### [About this task]
Your task is to copy every line below that contains the word "elsewhere".

☆ ☆ ☆

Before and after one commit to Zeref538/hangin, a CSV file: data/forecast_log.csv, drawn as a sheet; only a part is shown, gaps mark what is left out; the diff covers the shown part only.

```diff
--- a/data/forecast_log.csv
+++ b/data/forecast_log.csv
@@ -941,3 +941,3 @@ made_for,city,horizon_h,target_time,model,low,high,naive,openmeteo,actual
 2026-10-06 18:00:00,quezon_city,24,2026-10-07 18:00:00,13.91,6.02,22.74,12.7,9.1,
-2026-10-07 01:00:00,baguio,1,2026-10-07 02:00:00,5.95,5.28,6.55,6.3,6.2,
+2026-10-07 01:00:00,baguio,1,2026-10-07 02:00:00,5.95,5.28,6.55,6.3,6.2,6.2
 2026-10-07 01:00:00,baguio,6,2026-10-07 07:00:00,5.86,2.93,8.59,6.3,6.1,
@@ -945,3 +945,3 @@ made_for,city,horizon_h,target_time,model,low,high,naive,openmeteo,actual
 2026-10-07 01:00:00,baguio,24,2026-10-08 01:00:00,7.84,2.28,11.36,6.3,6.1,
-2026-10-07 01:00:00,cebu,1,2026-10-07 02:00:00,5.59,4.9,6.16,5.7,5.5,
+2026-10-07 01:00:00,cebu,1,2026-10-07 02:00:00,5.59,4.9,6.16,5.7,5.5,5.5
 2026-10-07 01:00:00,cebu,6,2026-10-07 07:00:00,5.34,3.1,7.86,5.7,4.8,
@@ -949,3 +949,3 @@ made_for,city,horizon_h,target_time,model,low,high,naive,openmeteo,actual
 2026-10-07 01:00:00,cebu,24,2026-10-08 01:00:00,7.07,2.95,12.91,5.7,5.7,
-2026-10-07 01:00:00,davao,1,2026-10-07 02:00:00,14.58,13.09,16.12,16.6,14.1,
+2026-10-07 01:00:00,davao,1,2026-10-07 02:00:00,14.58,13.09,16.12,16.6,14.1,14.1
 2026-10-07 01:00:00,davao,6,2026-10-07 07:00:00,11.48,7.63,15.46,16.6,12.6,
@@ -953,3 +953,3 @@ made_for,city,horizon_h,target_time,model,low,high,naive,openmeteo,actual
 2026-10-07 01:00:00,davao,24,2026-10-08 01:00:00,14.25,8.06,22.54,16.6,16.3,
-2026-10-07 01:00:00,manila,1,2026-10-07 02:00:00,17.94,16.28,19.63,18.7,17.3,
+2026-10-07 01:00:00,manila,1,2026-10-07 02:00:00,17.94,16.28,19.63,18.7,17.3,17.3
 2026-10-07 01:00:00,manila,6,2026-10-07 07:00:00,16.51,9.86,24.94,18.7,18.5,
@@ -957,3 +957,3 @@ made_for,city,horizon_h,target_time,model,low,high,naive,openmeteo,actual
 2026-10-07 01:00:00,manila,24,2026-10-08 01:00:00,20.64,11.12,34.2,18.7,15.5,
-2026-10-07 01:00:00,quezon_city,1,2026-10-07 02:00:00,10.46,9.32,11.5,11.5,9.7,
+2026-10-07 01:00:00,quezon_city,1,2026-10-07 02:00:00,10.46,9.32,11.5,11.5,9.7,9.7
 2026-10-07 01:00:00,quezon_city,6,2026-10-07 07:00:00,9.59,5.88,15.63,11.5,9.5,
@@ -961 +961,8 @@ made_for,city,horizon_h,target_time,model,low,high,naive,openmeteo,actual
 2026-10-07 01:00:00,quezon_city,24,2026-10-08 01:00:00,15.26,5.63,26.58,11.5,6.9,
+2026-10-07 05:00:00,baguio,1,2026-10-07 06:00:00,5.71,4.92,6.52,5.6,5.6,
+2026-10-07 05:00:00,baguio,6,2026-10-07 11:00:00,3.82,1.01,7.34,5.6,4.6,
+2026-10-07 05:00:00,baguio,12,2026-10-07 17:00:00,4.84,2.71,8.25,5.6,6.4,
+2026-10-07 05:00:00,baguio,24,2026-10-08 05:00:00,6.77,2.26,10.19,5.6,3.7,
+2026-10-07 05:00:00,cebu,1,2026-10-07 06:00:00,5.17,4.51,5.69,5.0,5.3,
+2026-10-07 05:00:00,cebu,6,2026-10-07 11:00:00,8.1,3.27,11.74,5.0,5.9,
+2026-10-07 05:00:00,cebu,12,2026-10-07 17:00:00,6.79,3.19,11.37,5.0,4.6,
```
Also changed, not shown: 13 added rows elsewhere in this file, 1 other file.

☆ ☆ ☆

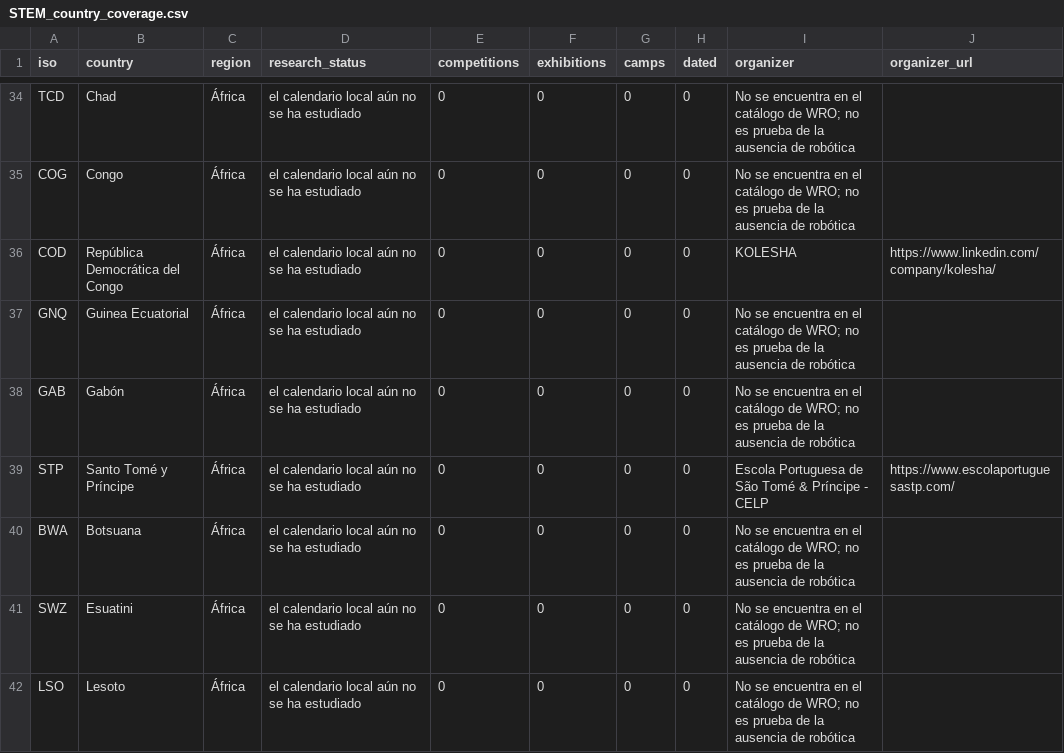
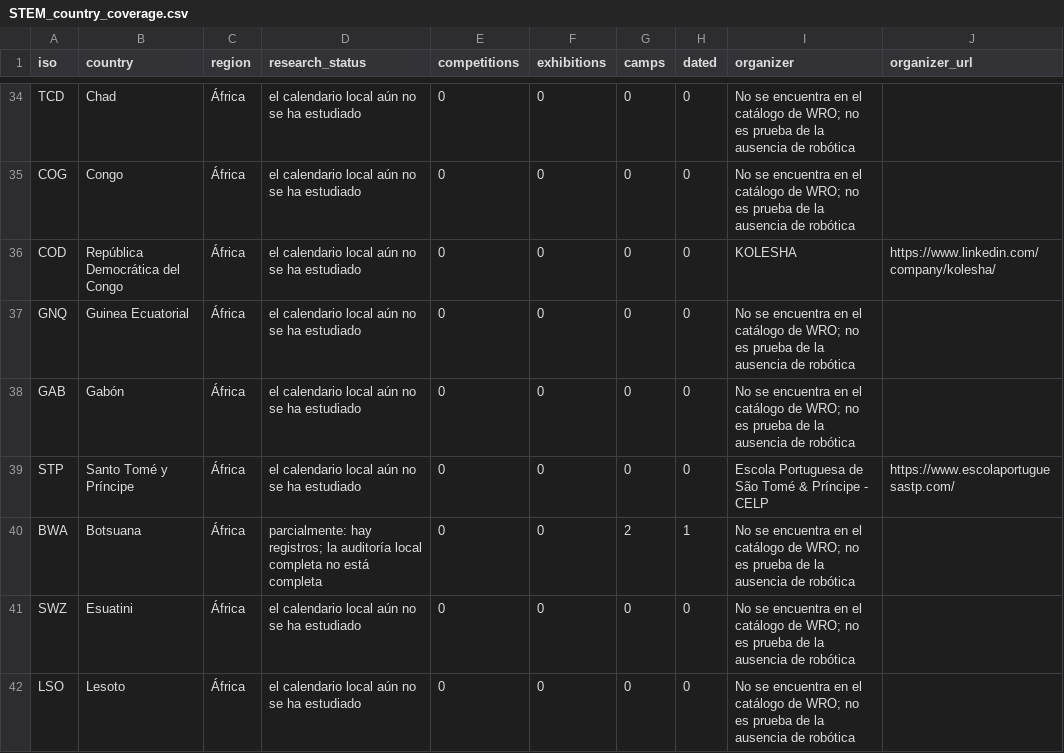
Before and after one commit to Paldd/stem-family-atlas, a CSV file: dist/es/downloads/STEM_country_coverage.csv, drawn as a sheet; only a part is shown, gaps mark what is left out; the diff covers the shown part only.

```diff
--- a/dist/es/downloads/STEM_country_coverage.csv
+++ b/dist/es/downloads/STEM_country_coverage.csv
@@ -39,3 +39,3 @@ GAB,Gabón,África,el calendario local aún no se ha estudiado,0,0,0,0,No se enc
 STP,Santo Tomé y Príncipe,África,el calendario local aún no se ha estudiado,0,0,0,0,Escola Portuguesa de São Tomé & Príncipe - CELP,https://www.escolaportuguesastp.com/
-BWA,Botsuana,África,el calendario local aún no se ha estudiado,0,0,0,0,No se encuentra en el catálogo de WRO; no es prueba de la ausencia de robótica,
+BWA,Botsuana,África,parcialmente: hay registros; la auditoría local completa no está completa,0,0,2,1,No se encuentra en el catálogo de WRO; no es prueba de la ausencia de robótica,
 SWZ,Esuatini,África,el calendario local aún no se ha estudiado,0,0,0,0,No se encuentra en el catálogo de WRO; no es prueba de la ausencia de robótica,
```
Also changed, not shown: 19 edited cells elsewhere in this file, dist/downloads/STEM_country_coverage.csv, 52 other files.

☆ ☆ ☆

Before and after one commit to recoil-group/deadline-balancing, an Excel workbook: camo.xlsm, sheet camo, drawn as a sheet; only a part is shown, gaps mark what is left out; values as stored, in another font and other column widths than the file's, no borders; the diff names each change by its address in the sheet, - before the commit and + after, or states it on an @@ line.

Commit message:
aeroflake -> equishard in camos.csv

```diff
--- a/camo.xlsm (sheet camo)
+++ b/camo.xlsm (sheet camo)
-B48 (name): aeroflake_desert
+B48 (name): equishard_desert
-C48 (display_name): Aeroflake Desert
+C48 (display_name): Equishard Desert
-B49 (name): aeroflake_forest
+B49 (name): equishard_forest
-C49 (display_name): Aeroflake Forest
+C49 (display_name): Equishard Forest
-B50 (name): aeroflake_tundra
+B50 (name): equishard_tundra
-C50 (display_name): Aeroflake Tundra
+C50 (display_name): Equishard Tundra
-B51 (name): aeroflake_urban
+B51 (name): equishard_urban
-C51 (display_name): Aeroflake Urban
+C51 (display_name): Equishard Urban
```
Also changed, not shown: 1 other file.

☆ ☆ ☆

### [Solution]
Also changed, not shown: 13 added rows elsewhere in this file, 1 other file.
Also changed, not shown: 19 edited cells elsewhere in this file, dist/downloads/STEM_country_coverage.csv, 52 other files.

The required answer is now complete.